**Task instructions**
Each entry must be given again exactly as it appears, with images excluded.

-=-=-=-=-

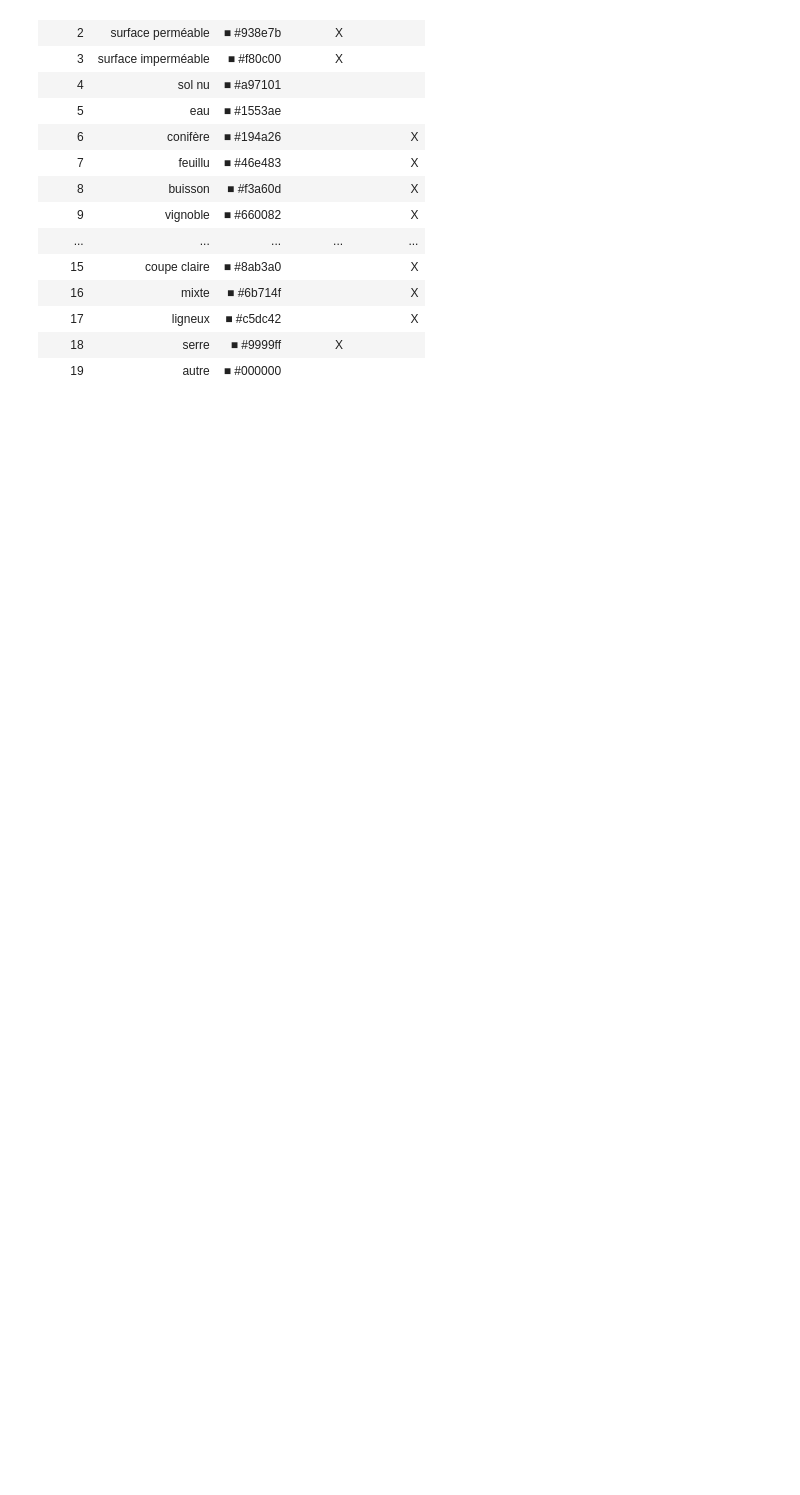
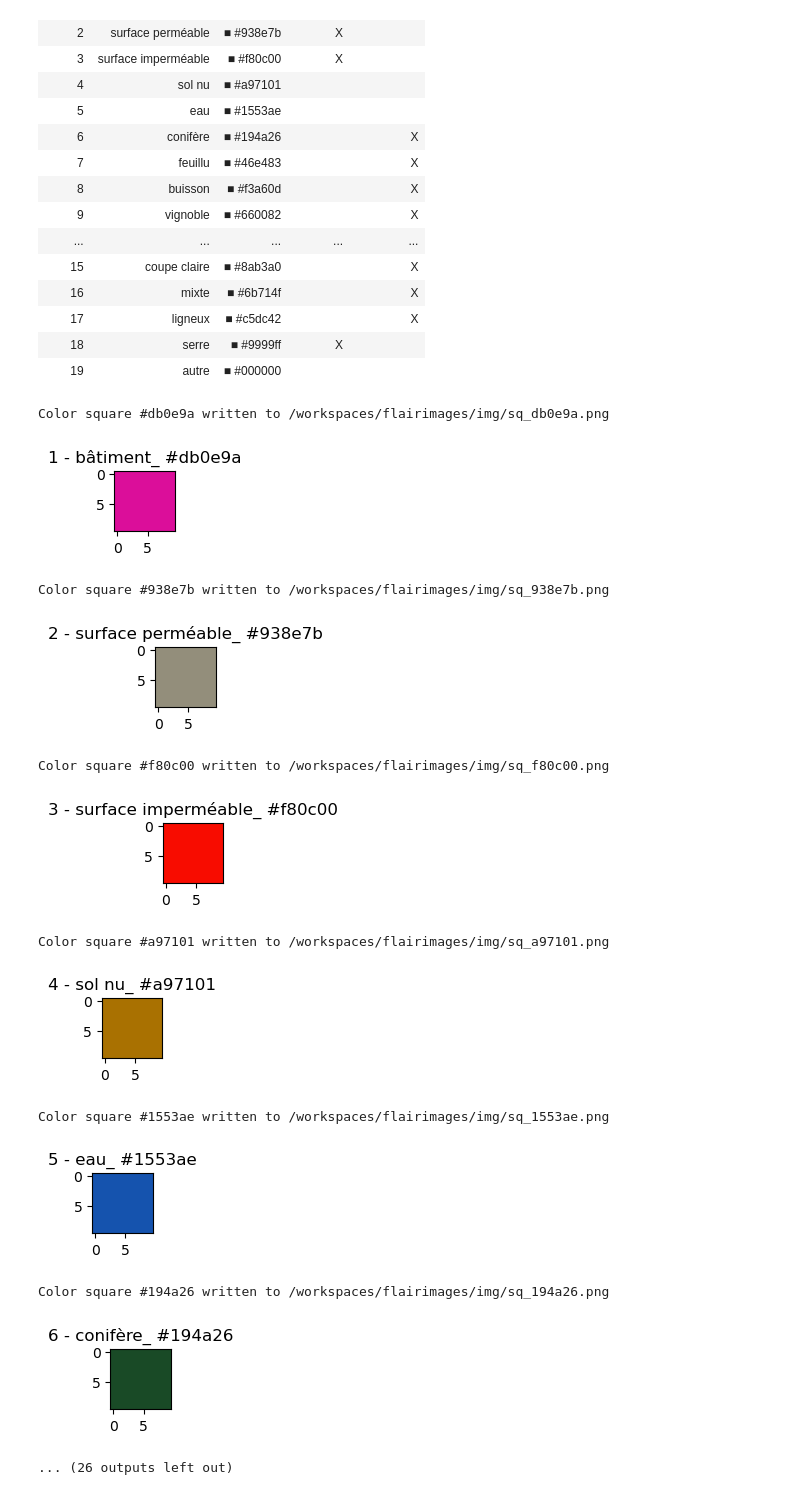
Before and after one commit to ChallengeDataTest/flairimages, a Jupyter notebook: src/divers_utils.ipynb, the cells around one changed output. Cells and saved outputs as stored; diff of their text form; code cells hidden in the pictures; blank space fills up the shorter version.

```diff
--- a/src/divers_utils.ipynb
+++ b/src/divers_utils.ipynb
@@ -65,3 +66,19 @@ Nomenclature table written to /workspaces/flairimages/table_nomenclature.html
 | 17 | ligneux | ■ #c5dc42 |  | X |
 | 18 | serre | ■ #9999ff | X |  |
 | 19 | autre | ■ #000000 |  |  |
+# %%
+make_color_squares(config=config, output_dir=root_dir/'img')
+# %% [output]
+Color square #db0e9a written to /workspaces/flairimages/img/sq_db0e9a.png
+[figure, added]
+Color square #938e7b written to /workspaces/flairimages/img/sq_938e7b.png
+[figure, added]
+Color square #f80c00 written to /workspaces/flairimages/img/sq_f80c00.png
+[figure, added]
+Color square #a97101 written to /workspaces/flairimages/img/sq_a97101.png
+[figure, added]
+Color square #1553ae written to /workspaces/flairimages/img/sq_1553ae.png
+[figure, added]
+Color square #194a26 written to /workspaces/flairimages/img/sq_194a26.png
+[figure, added]
+... (26 outputs left out)
```
Also changed, not shown: parts of 4 cells of this notebook, 27 other files.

-=-=-=-=-

**Solution to this task**
Before and after one commit to ChallengeDataTest/flairimages, a Jupyter notebook: src/divers_utils.ipynb, the cells around one changed output. Cells and saved outputs as stored; diff of their text form; code cells hidden in the pictures; blank space fills up the shorter version.

```diff
--- a/src/divers_utils.ipynb
+++ b/src/divers_utils.ipynb
@@ -65,3 +66,19 @@ Nomenclature table written to /workspaces/flairimages/table_nomenclature.html
 | 17 | ligneux | ■ #c5dc42 |  | X |
 | 18 | serre | ■ #9999ff | X |  |
 | 19 | autre | ■ #000000 |  |  |
+# %%
+make_color_squares(config=config, output_dir=root_dir/'img')
+# %% [output]
+Color square #db0e9a written to /workspaces/flairimages/img/sq_db0e9a.png
+[figure, added]
+Color square #938e7b written to /workspaces/flairimages/img/sq_938e7b.png
+[figure, added]
+Color square #f80c00 written to /workspaces/flairimages/img/sq_f80c00.png
+[figure, added]
+Color square #a97101 written to /workspaces/flairimages/img/sq_a97101.png
+[figure, added]
+Color square #1553ae written to /workspaces/flairimages/img/sq_1553ae.png
+[figure, added]
+Color square #194a26 written to /workspaces/flairimages/img/sq_194a26.png
+[figure, added]
+... (26 outputs left out)
```
Also changed, not shown: parts of 4 cells of this notebook, 27 other files.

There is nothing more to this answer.